We welcome Santee Cooper’s cost-cutting measures and its plan to pay down its nuclear debt, phase out expensive and environmentally damaging coal plants and grow its green-energy portfolio, without raising rates.
The Legislature intends to vote early next year on whether to sell Santee Cooper, hire another company to manage it or keep the utility under state control.
We can debate whether the moves are aggressive enough, but they should have happened long ago. The fact that they’re happening now reflects the wisdom of bringing in experienced outside managers. That too should have happened long ago but appears to have been precipitated by the Legislature’s decision to take bids for the purchase of the state-owned utility, which was left with $4 billion in debt with nothing to show for it after it joined partner SCE&G in abandoning their over-budget, behind-schedule construction project at the V.C. Summer nuclear plant. Nothing like a good threat to motivate action.
We also welcome Santee Cooper’s decision to drop an agreement with Atlanta-based Southern Co. to seek further cost savings. There’s nothing wrong with partnering with an investor-owned utility — in fact, that might turn out to be the best path forward — but it’s important that it happen in the right way.
Santee Cooper's board approved a new business strategy Monday, shifting the state-run utility's energy forecast away from coal and toward solar power and gas-fired plants.
Under the S.C. law passed this spring to limit political influence in a possible sale, the Legislature strictly limited the sorts of conversations Santee Cooper could have with other utilities through the end of this year, as utilities put together purchase proposals and Santee Cooper develops a competing proposal to make internal changes and remain in state hands. (Utilities developing bids face similar restrictions.) State officials raised concerns in recent days that CEO Mark Bonsall had skirted those limits in discussions with Southern Co. and in so doing possibly scared off potential bidders.

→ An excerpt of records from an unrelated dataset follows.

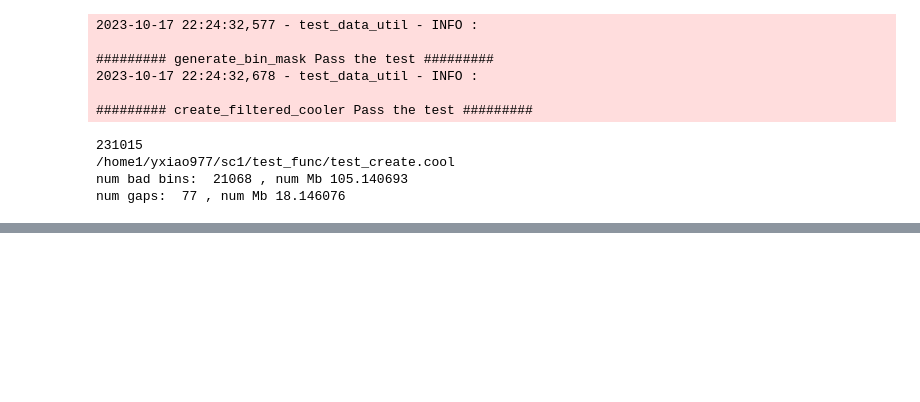
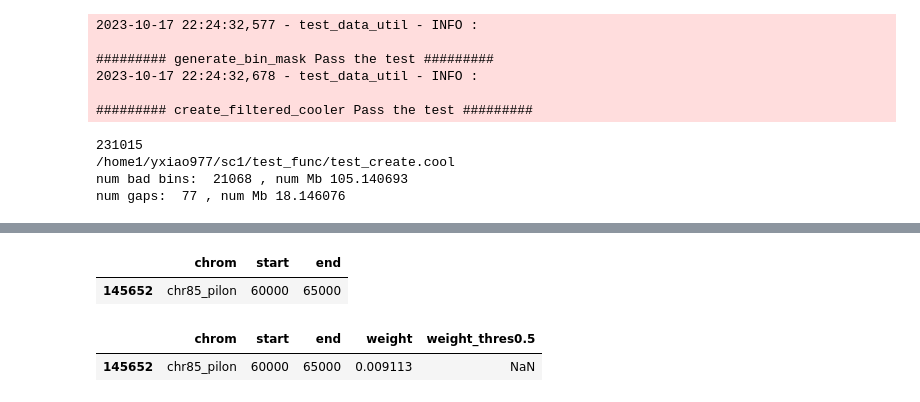
Before and after one commit to Yaoyx/Akita_dinoflagellate, a Jupyter notebook: Test.ipynb, the cells around one changed output, grey strips where cells are left out. Drawn from its saved outputs; the diff is of its cells as text; code cells hidden in the pictures; blank space fills up the shorter version.

```diff
--- a/Test.ipynb
+++ b/Test.ipynb
@@ -112,0 +104,12 @@ bool
+# %%
+# zoomified filtered
+clr3.bins().fetch('chr85_pilon:60000-65000')
+# %% [output]
+|  | chrom | start | end |
+| 145652 | chr85_pilon | 60000 | 65000 |
+# %%
+# original
+clr2.bins().fetch('chr85_pilon:60000-65000')
+# %% [output]
+|  | chrom | start | end | weight | weight_thres0.5 |
+| 145652 | chr85_pilon | 60000 | 65000 | 0.009113 | NaN |
```
Also changed, not shown: parts of 11 cells of this notebook, 7 other files.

Marcia Adams, who is overseeing the bidding process as director of the state Department of Administration, was absolutely correct to raise a red flag. We all lose if utilities decide not to offer bids because they think they can’t trust our state to stick to the process required by law.
But it’s important to keep the larger context in mind. Owning a regulated utility, which is what a privately owned Santee Cooper would be if it’s sold, is essentially a license to print money. If some utilities decide not to go through the expense of putting together a purchase bid because they fear that Santee Cooper is developing a respectable self-reform proposal and that they therefore won’t be able to buy it at a cut-rate price, then good riddance. The goal here should not be to privatize Santee Cooper, or to make sure Santee Cooper remains a state-owned utility.
The goal should be to find the best long-term solution for all of Santee Cooper’s customers and the state of South Carolina. If an investor-owned utility can meet that goal, then we need to sell to that utility. If the electric cooperatives can meet that goal, we need to let them take over. If Santee Cooper can meet that goal, then we need to keep it in state hands.
Legislators shouldn’t worry that the state will have squandered $20 million to evaluate the bids if that last option turns out to be the best. To the contrary, that bidding process is what scared the Santee Cooper board into bringing in the fresh eyes that are finding smarter ways to run the utility — and that should result in a better deal for customers, regardless of the outcome of the bidding process.
Santee Cooper absolutely should continue seeking ways to work with other utilities to lower its operating costs and further diversify its energy sources — under the watchful eye of Ms. Adams.